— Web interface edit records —
= = = = = = =

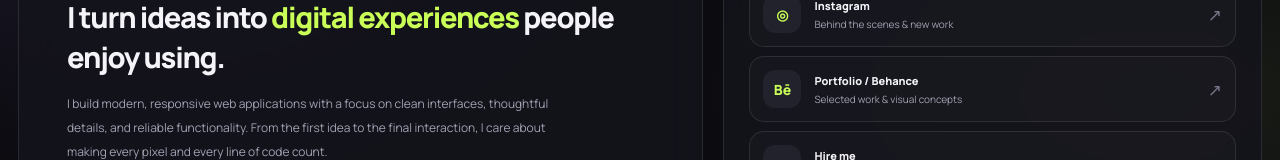
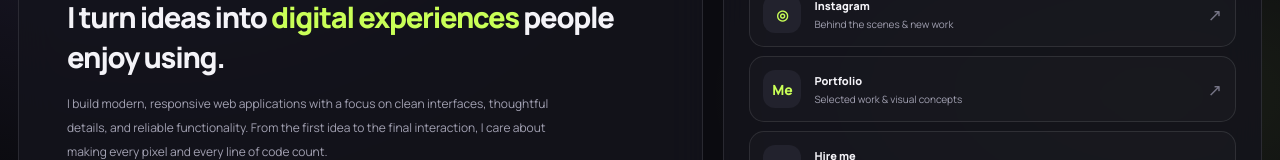
Before and after one commit to abdelbassetA12/portfolio, a React (Vite) app: page /PersonalHub in a window 1280 px wide. Shown: the part 338-498 px from the top of the page. Built offline with nearby package versions, Linux system fonts and the light colour scheme; no server answers.

Commit message:
updt link

```diff
--- a/src/pages/PersonalHub.jsx
+++ b/src/pages/PersonalHub.jsx
@@ -19,7 +19,7 @@ const translations = {
     githubSub: "Code, experiments & projects",
     linkedinSub: "Professional profile & connections",
     instagramSub: "Behind the scenes & new work",
-    portfolioTitle: "Portfolio / Behance",
+    portfolioTitle: "Portfolio",
     portfolioSub: "Selected work & visual concepts",
     hireTitle: "Hire me",
     hireSub: "Freelance opportunities",
@@ -52,7 +52,7 @@ const translations = {
     githubSub: "الشيفرات والتجارب والمشاريع",
     linkedinSub: "ملفي المهني وشبكة علاقاتي",
     instagramSub: "كواليس العمل وأحدث المشاريع",
-    portfolioTitle: "معرض الأعمال / Behance",
+    portfolioTitle: "معرض الأعمال",
     portfolioSub: "نماذج من أعمالي وأفكاري الإبداعية",
     hireTitle: "تعاقد معي",
     hireSub: "فرص العمل الحر",
@@ -144,16 +144,16 @@ export default function PersonalHub() {
               <a className="link-item" href="https://github.com/" target="_blank" rel="noopener noreferrer">
                 <span className="link-icon">⌘</span><span className="link-copy"><span className="link-title">GitHub</span><span className="link-sub">{t.githubSub}</span></span><span className="link-arrow">↗</span>
               </a>
-              <a className="link-item" href="https://www.linkedin.com/" target="_blank" rel="noopener noreferrer">
+              <a className="link-item" href="https://www.linkedin.com/in/abdelbasset-el-hajiri-65036830a" target="_blank" rel="noopener noreferrer">
                 <span className="link-icon">in</span><span className="link-copy"><span className="link-title">LinkedIn</span><span className="link-sub">{t.linkedinSub}</span></span><span className="link-arrow">↗</span>
               </a>
-              <a className="link-item" href="https://www.instagram.com/" target="_blank" rel="noopener noreferrer">
+              <a className="link-item" href="https://www.instagram.com/abdelbasset_eh/" target="_blank" rel="noopener noreferrer">
                 <span className="link-icon">◎</span><span className="link-copy"><span className="link-title">Instagram</span><span className="link-sub">{t.instagramSub}</span></span><span className="link-arrow">↗</span>
               </a>
-              <a className="link-item" href="https://www.behance.net/" target="_blank" rel="noopener noreferrer">
-                <span className="link-icon">Bē</span><span className="link-copy"><span className="link-title">{t.portfolioTitle}</span><span className="link-sub">{t.portfolioSub}</span></span><span className="link-arrow">↗</span>
+              <a className="link-item" href="https://portfolio-ruby-eight-kq5qz7pf3m.vercel.app/" target="_blank" rel="noopener noreferrer">
+                <span className="link-icon">Me</span><span className="link-copy"><span className="link-title">{t.portfolioTitle}</span><span className="link-sub">{t.portfolioSub}</span></span><span className="link-arrow">↗</span>
               </a>
-              <a className="link-item" href="https://www.upwork.com/" target="_blank" rel="noopener noreferrer">
+              <a className="link-item" href="https://www.upwork.com/freelancers/~016eb755e81c8f3902" target="_blank" rel="noopener noreferrer">
                 <span className="link-icon">↗</span><span className="link-copy"><span className="link-title">{t.hireTitle}</span><span className="link-sub">{t.hireSub}</span></span><span className="link-arrow">↗</span>
               </a>
             </nav>
```
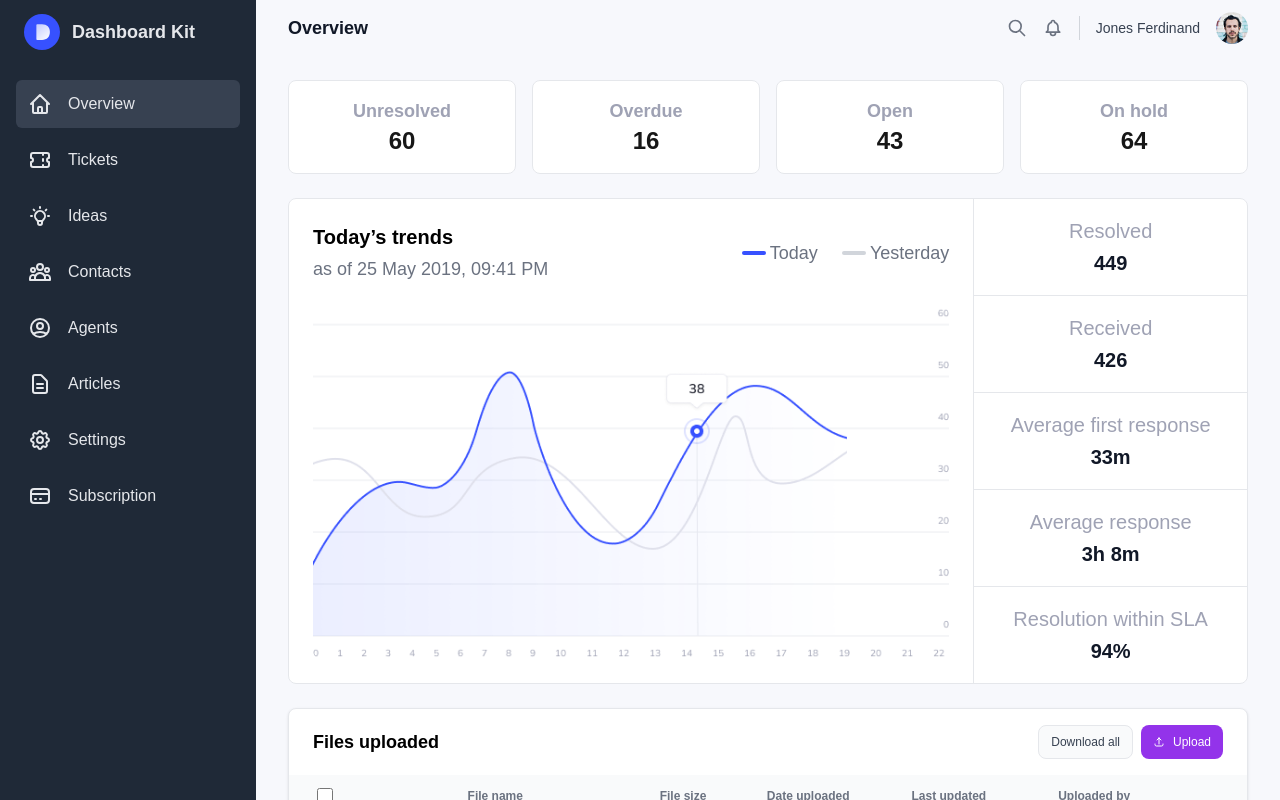
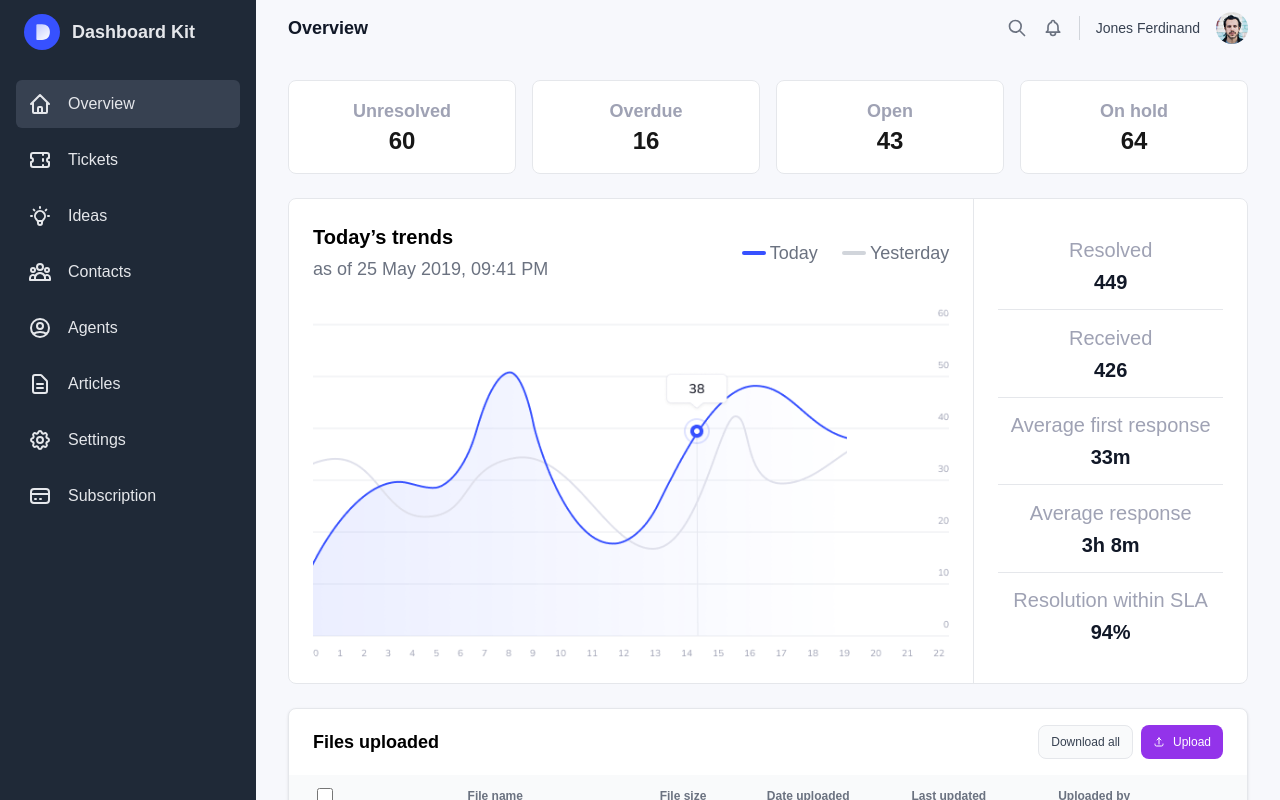
Before and after one commit to TadeoDaniel19/xdata-dashboard, a Next.js app: page /dashboard in a window 1280 px wide. Built offline with nearby package versions, Linux system fonts and the light colour scheme.

Commit message:
component: fix styles for align in tablet breakpoint (#4)

```diff
--- a/src/components/Dashboard/ChartSection.tsx
+++ b/src/components/Dashboard/ChartSection.tsx
@@ -6,8 +6,8 @@ import { StatsCard } from "../StatsCard/StatsCard";
 export default function ChartStatsSection({ stats }: IChartProps) {
   return (
     <div className="bg-white border border-gray-200 rounded-lg overflow-hidden">
-      <div className="grid grid-cols-1 lg:grid-cols-7 items-stretch">
-        <div className="col-span-1 lg:col-span-5 p-6">
+      <div className="grid grid-cols-1 md:grid-cols-7 items-stretch">
+        <div className="col-span-1 md:col-span-5 p-6">
           <div className="flex flex-col lg:flex-row lg:justify-between lg:items-center mb-6">
             <div className="space-y-1">
               <h2 className="text-xl font-bold text-black">
@@ -39,14 +39,14 @@ export default function ChartStatsSection({ stats }: IChartProps) {
             />
           </div>
         </div>
-        <div className="col-span-1 lg:col-span-2
-                        border-t border-gray-200
-                        lg:border-t-0 lg:border-l">
-          <div className="hidden sm:flex flex-col h-full">
+        <div className="hidden md:flex flex-col justify-between
+            col-span-1 md:col-span-2
+            border-t border-gray-200
+            md:border-t-0 md:border-l
+            p-6">
             {stats.map((stat, idx) => (
               <StatsCard stat={stat} hasDivider={idx < stats.length - 1} key={stat.label} />
             ))}
-          </div>
         </div>
       </div>
     </div>
```
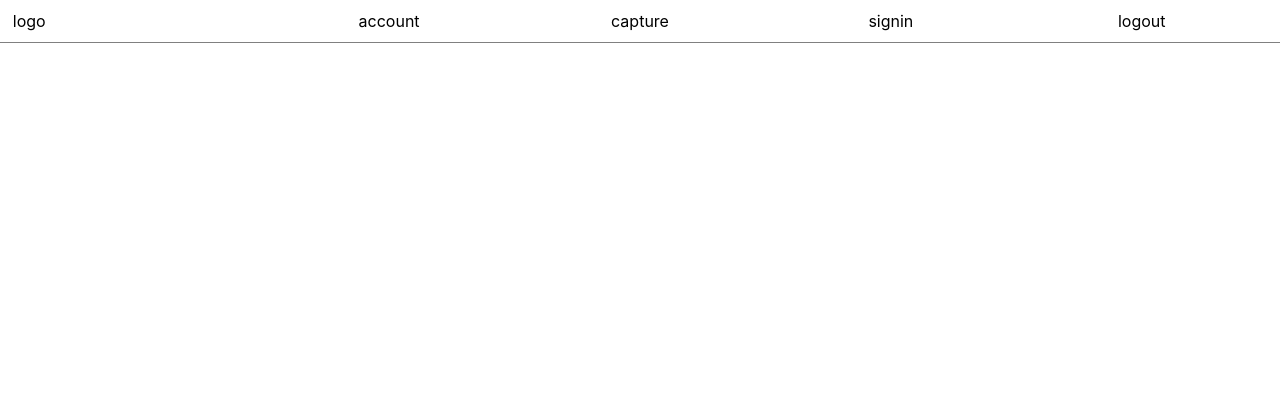
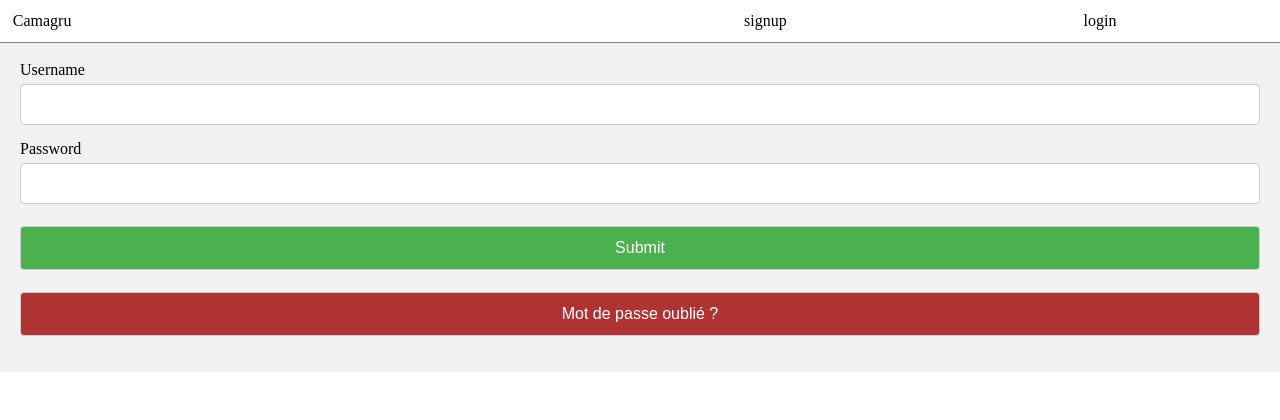
Before and after one commit to tbailleu/Camagru, a PHP site: page /index.php?login in a window 1280 px wide. Shown: the top 420 px of the page. Run offline with PHP 8.4, Linux system fonts and the light colour scheme; data that the repository does not hold is empty.

Commit message:
[Router] Adding router fonctionnality

```diff
--- a/index.php
+++ b/index.php
@@ -1,6 +1,6 @@
 <?php
     if (session_status()==PHP_SESSION_NONE) session_start();
-    $_SESSION['user']['id'] = 1;
+    //$_SESSION['user']['id'] = 1;
 ?>
 
 <!DOCTYPE html>
@@ -15,8 +15,11 @@
 <body>
     <?php require "view/header.php";?>
     <?php
-    // require "view/capture.php";
-    require "view/galerie.php";
+    if (array_key_exists('capture', $_REQUEST)) require "view/capture.php";
+    elseif (array_key_exists('account', $_REQUEST)) require "view/account.php";
+    elseif (array_key_exists('login', $_REQUEST)) require "view/signin.php";
+    elseif (array_key_exists('signup', $_REQUEST)) require "view/signup.php";
+    else require "view/galerie.php";
     ?>
     <?php require "view/footer.php";?>
 </body>
--- a/view/header.php
+++ b/view/header.php
@@ -1,3 +1,6 @@
+<?php
+if ($_SERVER["PHP_SELF"] != "/index.php") header("location: /");
+?>
 <style>
 nav {
     position: fixed;
@@ -12,7 +15,7 @@ nav {
     background-color: white;
 }
 nav > ul {
-    grid-template-columns: 1fr 1fr 1fr 1fr;
+    grid-template-columns: 1fr 1fr 1fr;
 }
 nav > ul > a > li {
     align-content: center;
@@ -33,14 +36,17 @@ span.space {
 </style>
 <nav>
     <div>
-        logo
+        <a href="/">Camagru</a>
     </div>
     <ul>
-        <a href=""><li>account</li></a>
-        <a href=""><li>capture</li></a>
-        <a href=""><li>signin</li></a>
         <?php if (array_key_exists('user', $_SESSION)):?>
-            <a href=""><li>logout</li></a>
+        <a href="?capture"><li>capture</li></a>
+        <a href="?account"><li>account</li></a>
+        <a href="/utils/logout.php"><li>logout</li></a>
+        <?php else:?>
+        <li>&nbsp;</li>
+        <a href="?signup"><li>signup</li></a>
+        <a href="?login"><li>login</li></a>
         <?php endif;?>
     </ul>
 </nav>
--- a/view/images.php
+++ b/view/images.php
@@ -89,12 +89,14 @@ $imglist = $imglist->fetchAll();
     ?></div>
         <div class="action">
             <div class="like">Like <?=$img["nblike"]?></div>
-            <div>Comment</div>
+            <div class="comment">Comment</div>
         </div>
     </div>
     <script>
         document.querySelector(".imagelist .image[data-imageid='<?=$img["id"]?>'] .like").onclick = function (e) {
             e.preventDefault();
+            e.target.onclick = null;
+            e.target.style.cursor = "default";
             var xhr  = new XMLHttpRequest()
             xhr.open('POST', "utils/like.php", true)
             xhr.setRequestHeader('Content-type', 'application/x-www-form-urlencoded');
@@ -110,5 +112,21 @@ $imglist = $imglist->fetchAll();
             var tab = {imageid: <?=intval($img["id"])?>};
             xhr.send("json="+encodeURI(JSON.stringify(tab)));
         }
+        document.querySelector(".imagelist .image[data-imageid='<?=$img["id"]?>'] .comment").onclick = function (e) {
+            e.preventDefault();
+            e.target.onclick = null;
+            e.target.style.cursor = "default";
+            var xhr  = new XMLHttpRequest()
+            xhr.open('POST', "utils/comment.php", true)
+            xhr.setRequestHeader('Content-type', 'application/x-www-form-urlencoded');
+            var self = this;
+            xhr.onload = function () {
+                var response = xhr.responseText;
+                if (!(xhr.readyState == 4 && xhr.status == "200")) console.error(response);
+            }
+            comment = prompt("Saisir votre commentaire içi\n\nvotre commentaire doit valider la regex suivante:\n[a-zA-Z0-9 ]{1,250}");
+            var tab = {imageid: <?=intval($img["id"])?>, message: comment};
+            xhr.send("json="+encodeURI(JSON.stringify(tab)));
+        }
     </script>
 <?php endforeach;
```
Also changed, not shown: utils/activate.php (added, +23 -0 lines).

= = = = = = =

— Required work —
Among the lines above, count those containing the string "border"; please give the count alone.

— Result of this exercise —
5